__Source records__.
--- START ---

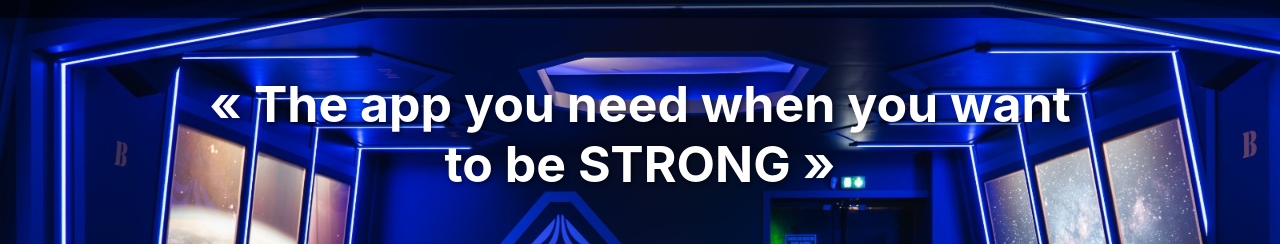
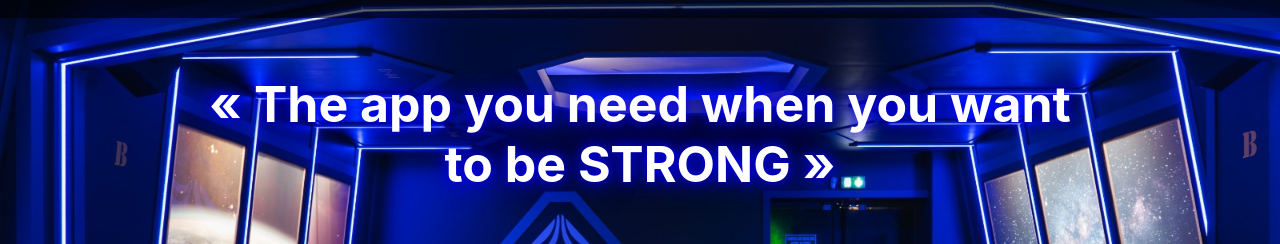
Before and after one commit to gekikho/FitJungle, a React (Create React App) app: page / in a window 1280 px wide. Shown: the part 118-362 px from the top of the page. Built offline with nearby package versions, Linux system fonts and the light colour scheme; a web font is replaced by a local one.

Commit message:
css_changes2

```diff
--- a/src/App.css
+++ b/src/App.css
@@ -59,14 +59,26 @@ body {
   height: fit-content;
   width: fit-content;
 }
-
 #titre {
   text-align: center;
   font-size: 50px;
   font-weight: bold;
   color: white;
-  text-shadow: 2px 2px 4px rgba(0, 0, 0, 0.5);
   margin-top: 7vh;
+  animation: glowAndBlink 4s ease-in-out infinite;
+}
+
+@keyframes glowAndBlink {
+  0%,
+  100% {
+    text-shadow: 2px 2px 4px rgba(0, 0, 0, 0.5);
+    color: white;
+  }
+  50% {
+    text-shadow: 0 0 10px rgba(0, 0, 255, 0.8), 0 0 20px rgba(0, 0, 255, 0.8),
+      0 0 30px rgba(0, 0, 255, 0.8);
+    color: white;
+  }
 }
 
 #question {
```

--- END ---

__What this task involves__. Whenever a line above includes "rgba", copy it in full.

__Exercise output__.
-  text-shadow: 2px 2px 4px rgba(0, 0, 0, 0.5);
+    text-shadow: 2px 2px 4px rgba(0, 0, 0, 0.5);
+    text-shadow: 0 0 10px rgba(0, 0, 255, 0.8), 0 0 20px rgba(0, 0, 255, 0.8),
+      0 0 30px rgba(0, 0, 255, 0.8);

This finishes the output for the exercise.